AUSTIN (KXAN) — Areli Escobar, who a jury convicted of capital murder, is one step closer to getting a retrial on his case following a Supreme Court ruling.

Escobar was sentenced to death for the May 2009 deadly stabbing and sexual assault of 17-year-old high school student Bianca Maldonado.

Picture of victim from when she was 17.
Bianca Maldonado was 17 when she was killed.

On Monday, Supreme Court justices threw out a ruling from the Court of Criminal Appeals of Texas that refused to grant Escobar – who is on death row – a new trial.

During the trial, prosecutors used DNA handled at the Austin Police Department’s old crime lab, which has a troubled history.

“We were deeply concerned the evidence the jury reviewed in this case was not reliable,” said Travis County District Attorney Jose Garza.

A 2016 audit found that lab technicians used expired materials and flawed science while handling DNA, potentially botching thousands of cases.

Since the issues at the lab were exposed, the City has overhauled the forensic program.
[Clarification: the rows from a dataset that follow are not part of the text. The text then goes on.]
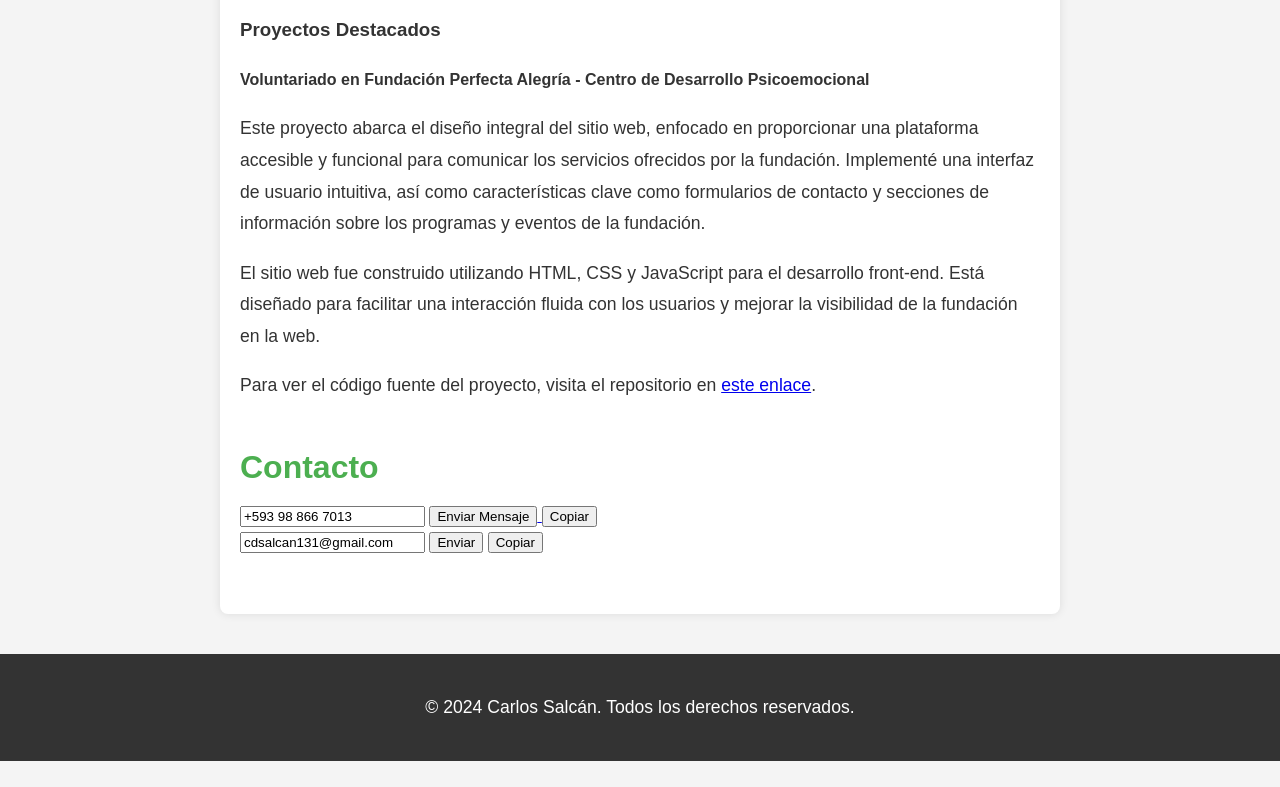
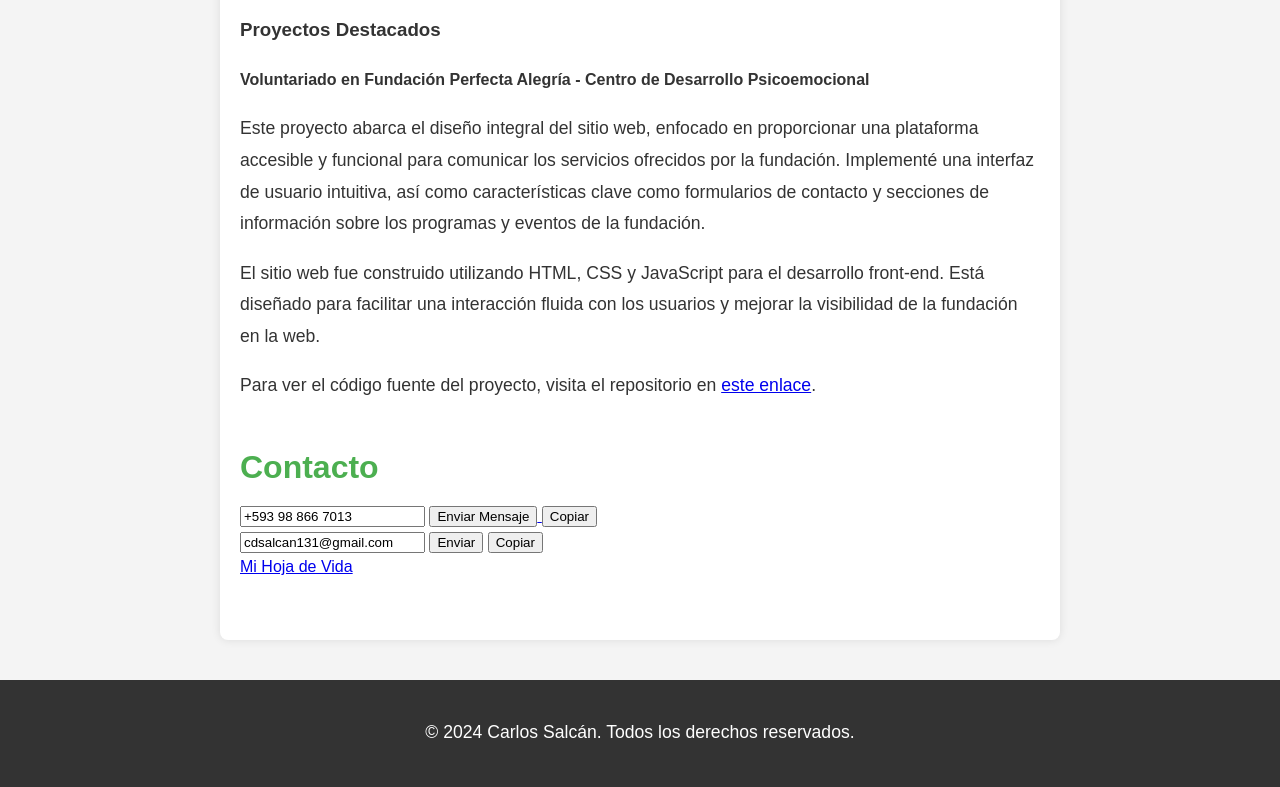
Before and after one commit to CarlosSalcan/Carlos_Salcan, a plain HTML site: page index.html in a window 1280 px wide. Shown: the part 1240-2027 px from the top of the page. Before the commit the page ends 2001 px from the top, so only its background shows below. Drawn offline with Linux system fonts and the light colour scheme.

Commit message:
Agregar enlace de descarga CV
- Añadida una carpeta 'docs' para organizar archivos del proyecto.
- Agregado un enlace de descarga para CV en la sección de contacto.

```diff
--- a/index.html
+++ b/index.html
@@ -104,6 +104,9 @@
                 <button>Enviar</button>
                 <button>Copiar</button>
             </div>
+            <div class="cv">
+                <a href="./docs/cvCarlosSalcan.pdf" download class="btn">Mi Hoja de Vida</a>
+            </div>
         </section>
     </main>
 
```
Also changed, not shown: 1 other file.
When the original lab first shut down, DNA services were outsourced to the Texas Department of Public Safety. As of October, Forensic Science has been its own entity – separate from the police department – to “provide an additional layer of independence, technical oversight, and autonomy over forensic services,” according to a City spokesperson.

“DNA is very important to juries. They find it very impactful because it’s science,” said Stacie Lieberman, director of The Forensic Project – a group established to review cases that may have been impacted by issues at the former lab. She is not one of Escobar’s attorneys.

According to a city memo released last fall, about 500 people reached out to attorneys with the Forensic Project about their cases.

“Each person is getting the thorough review that the gravity of the situation warrants and that they deserve,” said Lieberman, adding that The Forensic Project has reviewed more than half of the cases presented to the group, Liberman said. “When a wrongful conviction occurs, there’s always the risk that the true perpetrator has escaped justice.”

One person has already had their conviction vacated through The Forensic Project’s efforts on this: Lamarcus Turner. Police arrested him in 2014 and charged him with drug possession. In 2021, an appeals court agreed the DNA used in his case was unreliable.

The issues at the lab came to light after Escobar was convicted, and the newfound information prompted an elected district judge to hold a special hearing about the evidence in his case, Garza said. The judge ultimately suggested granting Escobar a new trial, which an appeals court disregarded. After Monday’s Supreme Court decision, the case is now back with that appeals court.

“I think what’s important for us to acknowledge is [the victim’s family’s] hurt and their pain,” Garza said. “That this decision doesn’t diminish that in any way. What I’m hopeful this decision does is move us down a path where we can win a justice that we can all be proud of. A justice that really honors out victims in this case, and that is in line with our rules in this country and our values in a community.”